Task directions: If a line of the records contains the word "sign", list it.

Dataset excerpts:
*** Block opens ***

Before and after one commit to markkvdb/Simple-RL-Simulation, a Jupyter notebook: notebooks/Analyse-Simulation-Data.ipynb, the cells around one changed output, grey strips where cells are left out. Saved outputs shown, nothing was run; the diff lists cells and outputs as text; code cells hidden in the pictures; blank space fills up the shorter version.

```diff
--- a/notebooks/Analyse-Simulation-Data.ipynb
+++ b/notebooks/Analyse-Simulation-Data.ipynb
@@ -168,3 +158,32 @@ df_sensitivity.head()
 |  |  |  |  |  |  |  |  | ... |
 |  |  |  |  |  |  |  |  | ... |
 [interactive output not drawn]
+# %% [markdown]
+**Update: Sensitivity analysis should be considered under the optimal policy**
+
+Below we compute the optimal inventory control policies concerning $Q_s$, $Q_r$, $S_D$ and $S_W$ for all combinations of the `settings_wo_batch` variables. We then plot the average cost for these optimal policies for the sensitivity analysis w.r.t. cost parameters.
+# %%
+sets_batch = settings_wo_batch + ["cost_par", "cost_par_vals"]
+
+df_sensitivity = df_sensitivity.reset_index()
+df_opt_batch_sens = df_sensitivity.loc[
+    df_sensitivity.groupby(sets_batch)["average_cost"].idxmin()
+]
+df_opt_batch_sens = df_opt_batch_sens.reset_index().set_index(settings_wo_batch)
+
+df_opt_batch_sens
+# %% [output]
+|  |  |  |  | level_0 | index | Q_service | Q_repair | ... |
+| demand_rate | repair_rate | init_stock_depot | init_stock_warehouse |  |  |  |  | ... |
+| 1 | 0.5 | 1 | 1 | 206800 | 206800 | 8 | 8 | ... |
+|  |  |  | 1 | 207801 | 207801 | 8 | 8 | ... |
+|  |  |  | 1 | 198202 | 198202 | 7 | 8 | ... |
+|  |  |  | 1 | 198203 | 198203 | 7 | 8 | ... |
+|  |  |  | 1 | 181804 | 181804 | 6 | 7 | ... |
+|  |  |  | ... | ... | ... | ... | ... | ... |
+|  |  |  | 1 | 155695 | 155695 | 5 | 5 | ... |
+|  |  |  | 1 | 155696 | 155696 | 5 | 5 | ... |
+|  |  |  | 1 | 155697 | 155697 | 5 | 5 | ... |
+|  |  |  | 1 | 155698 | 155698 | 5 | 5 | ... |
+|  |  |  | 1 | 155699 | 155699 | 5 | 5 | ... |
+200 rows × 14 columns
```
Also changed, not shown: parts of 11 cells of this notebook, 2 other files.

*** Block closes ***
*** Block opens ***

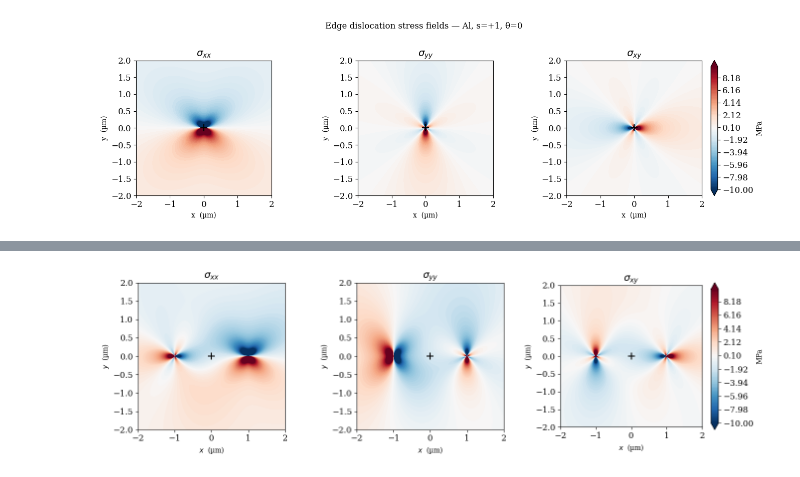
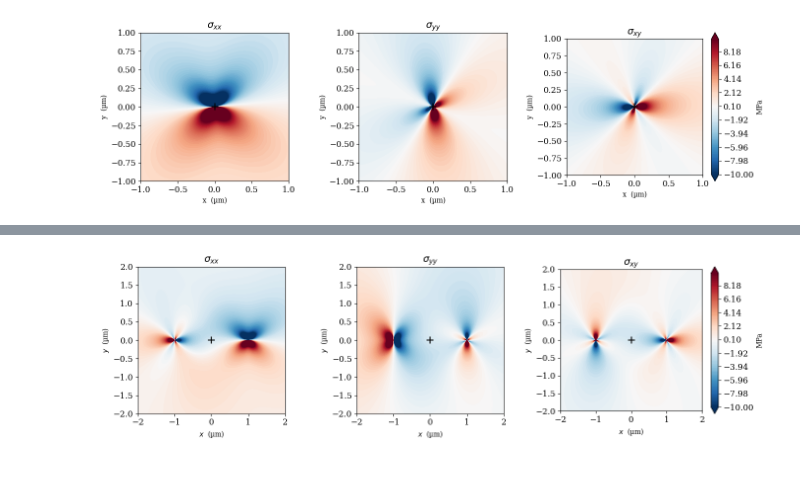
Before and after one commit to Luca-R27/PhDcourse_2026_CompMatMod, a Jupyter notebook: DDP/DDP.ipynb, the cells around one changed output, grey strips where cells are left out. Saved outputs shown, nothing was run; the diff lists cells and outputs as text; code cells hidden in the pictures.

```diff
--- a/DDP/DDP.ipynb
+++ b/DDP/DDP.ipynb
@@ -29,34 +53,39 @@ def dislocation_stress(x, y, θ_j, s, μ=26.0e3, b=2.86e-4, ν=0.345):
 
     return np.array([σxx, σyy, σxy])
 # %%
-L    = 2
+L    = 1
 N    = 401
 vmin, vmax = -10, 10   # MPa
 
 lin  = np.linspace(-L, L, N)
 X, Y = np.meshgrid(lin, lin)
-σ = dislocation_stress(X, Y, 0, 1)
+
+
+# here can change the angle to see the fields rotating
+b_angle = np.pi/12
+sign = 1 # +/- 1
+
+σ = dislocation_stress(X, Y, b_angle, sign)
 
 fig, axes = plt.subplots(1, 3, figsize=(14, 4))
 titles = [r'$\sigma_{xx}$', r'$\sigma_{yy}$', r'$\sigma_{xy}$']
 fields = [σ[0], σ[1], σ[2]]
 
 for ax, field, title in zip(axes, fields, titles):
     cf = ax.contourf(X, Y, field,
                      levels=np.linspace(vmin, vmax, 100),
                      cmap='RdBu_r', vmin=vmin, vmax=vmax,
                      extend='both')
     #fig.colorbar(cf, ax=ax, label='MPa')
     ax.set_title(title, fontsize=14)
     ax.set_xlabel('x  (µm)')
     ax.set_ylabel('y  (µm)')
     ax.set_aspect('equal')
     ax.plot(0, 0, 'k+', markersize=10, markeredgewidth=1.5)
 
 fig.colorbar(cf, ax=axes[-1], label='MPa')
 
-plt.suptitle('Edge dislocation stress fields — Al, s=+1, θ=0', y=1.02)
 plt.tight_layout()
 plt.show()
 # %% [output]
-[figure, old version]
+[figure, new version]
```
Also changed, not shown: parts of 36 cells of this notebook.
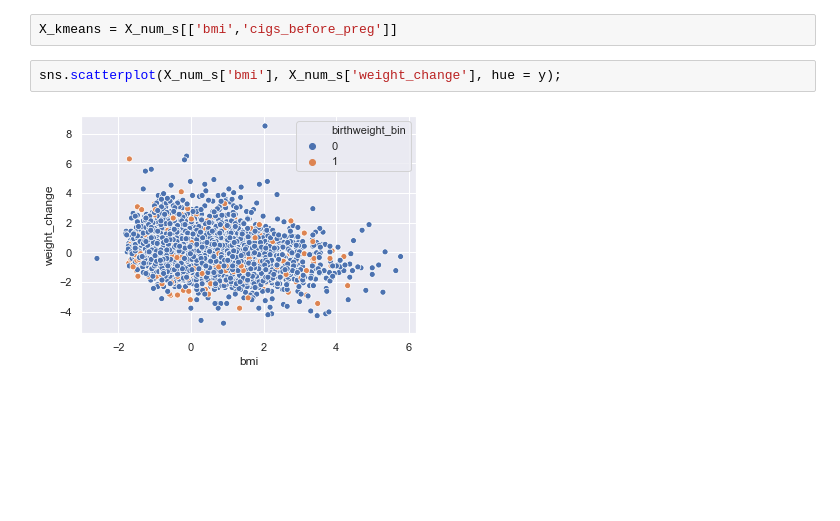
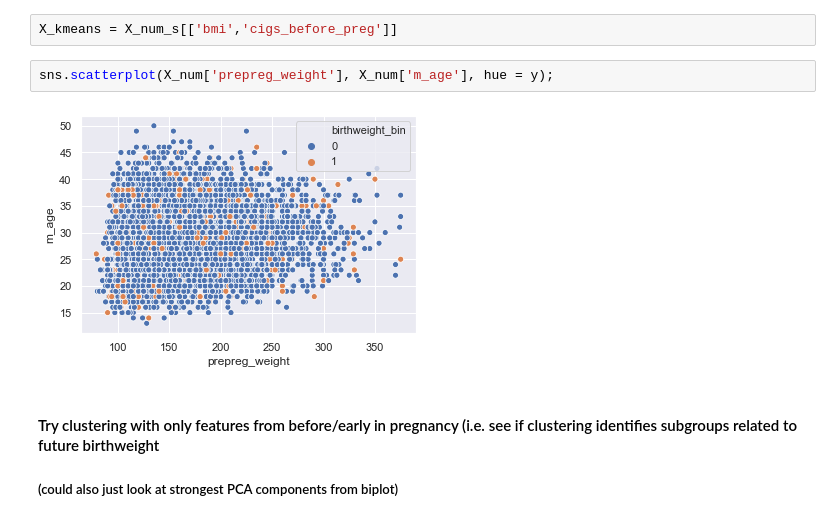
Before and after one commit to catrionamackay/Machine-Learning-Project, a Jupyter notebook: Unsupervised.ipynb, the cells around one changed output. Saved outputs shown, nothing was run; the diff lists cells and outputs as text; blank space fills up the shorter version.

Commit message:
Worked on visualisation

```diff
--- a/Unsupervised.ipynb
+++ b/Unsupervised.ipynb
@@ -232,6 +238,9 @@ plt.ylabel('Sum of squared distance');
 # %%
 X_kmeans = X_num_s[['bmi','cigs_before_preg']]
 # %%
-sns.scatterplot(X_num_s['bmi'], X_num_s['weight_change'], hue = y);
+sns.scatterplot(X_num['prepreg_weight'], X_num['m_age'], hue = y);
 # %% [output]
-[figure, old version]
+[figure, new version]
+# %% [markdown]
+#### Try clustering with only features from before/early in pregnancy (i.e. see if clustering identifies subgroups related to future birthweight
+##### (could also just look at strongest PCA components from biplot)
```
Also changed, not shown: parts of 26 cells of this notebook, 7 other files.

*** Block closes ***

Your response:
+sign = 1 # +/- 1
+σ = dislocation_stress(X, Y, b_angle, sign)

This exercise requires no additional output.